- NY Fed’s Dudley says getting closer to time for tightening
- July housing starts, industrial production beat forecasts
U.S. stocks slipped from all-time highs as hawkish comments from a Federal Reserve official took some momentum out of a six-week rally, amid concerns that growth may not be sturdy enough yet to bear higher interest rates.
New York Fed President William Dudley said today the central bank could potentially raise interest rates as soon as next month, warning investors that they are underestimating the likelihood of increases in borrowing costs. Equities trimmed an early slide as Praxair Inc. surged the most in five years on merger talks with Germany’s Linde AG, and Morgan Stanley rose to a seven-month high after activist Jeff Ubben’s ValueAct Capital Management disclosed a 2 percent stake.
The S&P 500 Index fell 0.4 percent to 2,182.55 at 10:44 a.m. in New York, after its 10th record close since July 11. The Dow Jones Industrial Average declined 44.89 points, or 0.2 percent, to 18,591.16. The Nasdaq Composite Index lost 0.4 percent. The CBOE Volatility Index headed toward its biggest gain in two weeks, rising 4.5 percent to 12.34 after hovering near two-year lows.
“Dudley wants to keep expectations grounded,” said Yousef Abbasi, a global market strategist at JonesTrading Institutional Services LLC. “You have seen some stronger employment data, but other pieces of data are showing a struggle still -- retail sales, inflation reads have been among recent disappointments. It’s just reality, rates might move higher by December if jobs data continues to come in better.”

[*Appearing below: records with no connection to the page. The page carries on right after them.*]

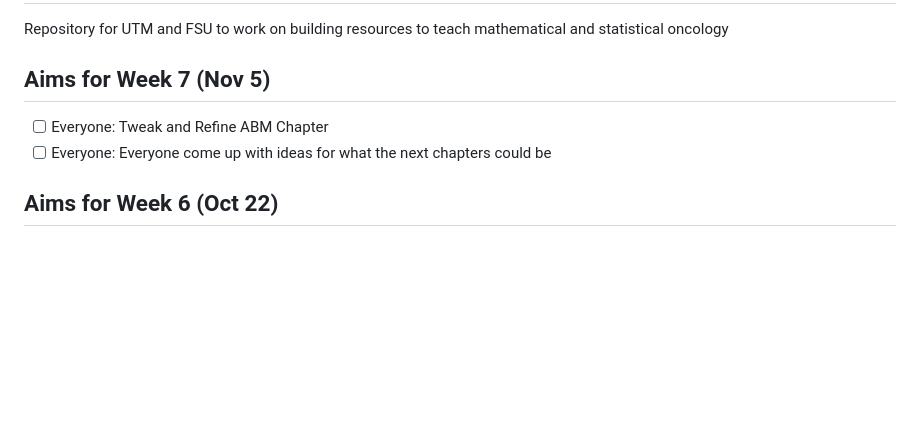
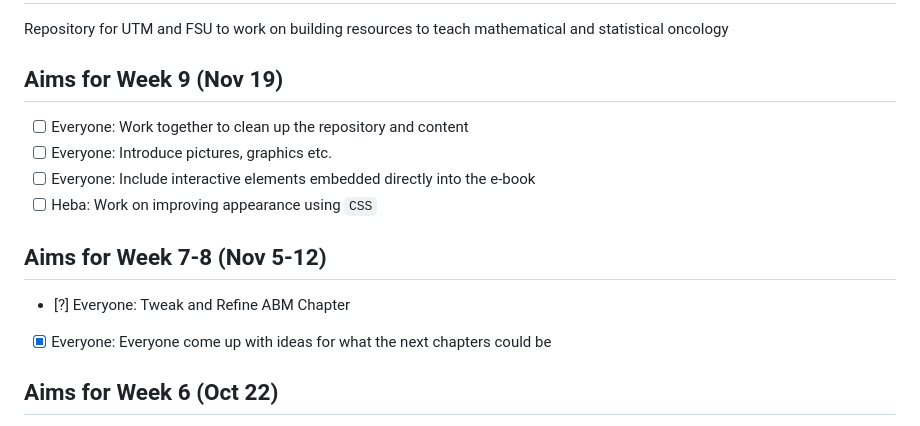
Before and after one commit to nishanmudalige/UTM_FSU_Math_Stats_Oncology, a Markdown page: README.md, the part around the change. Rendered like a GitHub page; blank space fills up the shorter version.

```diff
--- a/README.md
+++ b/README.md
@@ -1,9 +1,15 @@
 # UTM_FSU_Math_Stats_Oncology
 Repository for UTM and FSU to work on building resources to teach mathematical and statistical oncology
 
-## Aims for Week 7 (Nov 5)
-- [ ] Everyone: Tweak and Refine ABM Chapter
-- [ ] Everyone: Everyone come up with ideas for what the next chapters could be
+## Aims for Week 9 (Nov 19)
+- [ ] Everyone: Work together to clean up the repository and content
+- [ ] Everyone: Introduce pictures, graphics etc.
+- [ ] Everyone: Include interactive elements embedded directly into the e-book
+- [ ] Heba: Work on improving appearance using `CSS`
+
+## Aims for Week 7-8 (Nov 5-12)
+- [?] Everyone: Tweak and Refine ABM Chapter
+- [X] Everyone: Everyone come up with ideas for what the next chapters could be
 
 ## Aims for Week 6 (Oct 22)
 - [X] Heba: Cover Four pillar ingredients of an Oncology ABM, Hands on implementation walthrough
```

Steepening valuations aren’t going unnoticed either amid stocks’ recent push higher. The S&P 500’s price relative to future earnings has climbed to 18.6, the highest since 2002, as equities were boosted by better-than-projected corporate results, an improving labor market and optimism central banks will stay supportive of growth.
As the earnings season winds down, investors will look to results this week from companies including Wal-Mart Stores Inc. and Target Corp. for signs of the health of corporate America and the U.S. consumer. Home Depot Inc. today posted results in line with estimates. About 78 percent of S&P 500 members that have reported beat profit predictions and 56 percent topped sales projections. Analysts’ estimates for second-quarter net income have improved to a 2.5 percent decline, from a 5.8 percent drop a month ago.
With investors scrutinizing economic data to determine the prospects for growth, a report today showed home construction unexpectedly accelerated in July to the fastest pace in five months. A separate gauge showed the cost of living was little changed last month, a sign inflation remains subdued, and industrial production rose more than forecast by economists surveyed by Bloomberg.
“Looking at these numbers it looks like the Fed is able to keep rates where they are, but anytime we hit highs day after day you do see some profit-taking, and you may have a modestly down day,” Larry Peruzzi, managing director of international equities at Mischler Financial Group Inc. in Boston, said by phone. “The indication from the jobs picture is that things are slowly improving but no overheating. The Fed is waiting to raise rates so any indication of whether that’s coming sooner or later is becoming key.”
While measures on the labor market have continued to indicate a steady improvement, bolstering confidence in the economy, other data have been mixed, spurring speculation the Fed remains in no hurry to raise rates. The Citigroup Economic Surprise Index has slipped to a five-week low after reaching its highest in almost 23 months on July 26.
Traders’ bets on the timing of a rate increase moved closer following New York Fed Dudley’s remarks, with December now the first month showing at least even odds of higher borrowing costs, from May earlier today.
“There is some talk of profit taking among large investors,” said Frances Hudson, an Edinburgh-based strategist at Standard Life Investments. Her firm manages about 253 billion pounds ($327 billion). “The market seems to have priced in an end to a year of weak earnings. If correct, and there are no shocks from either commodities or macro data, then nothing is barring further progress. However, we would need further positive news from earnings, dividends, buybacks or M&A to maintain momentum.”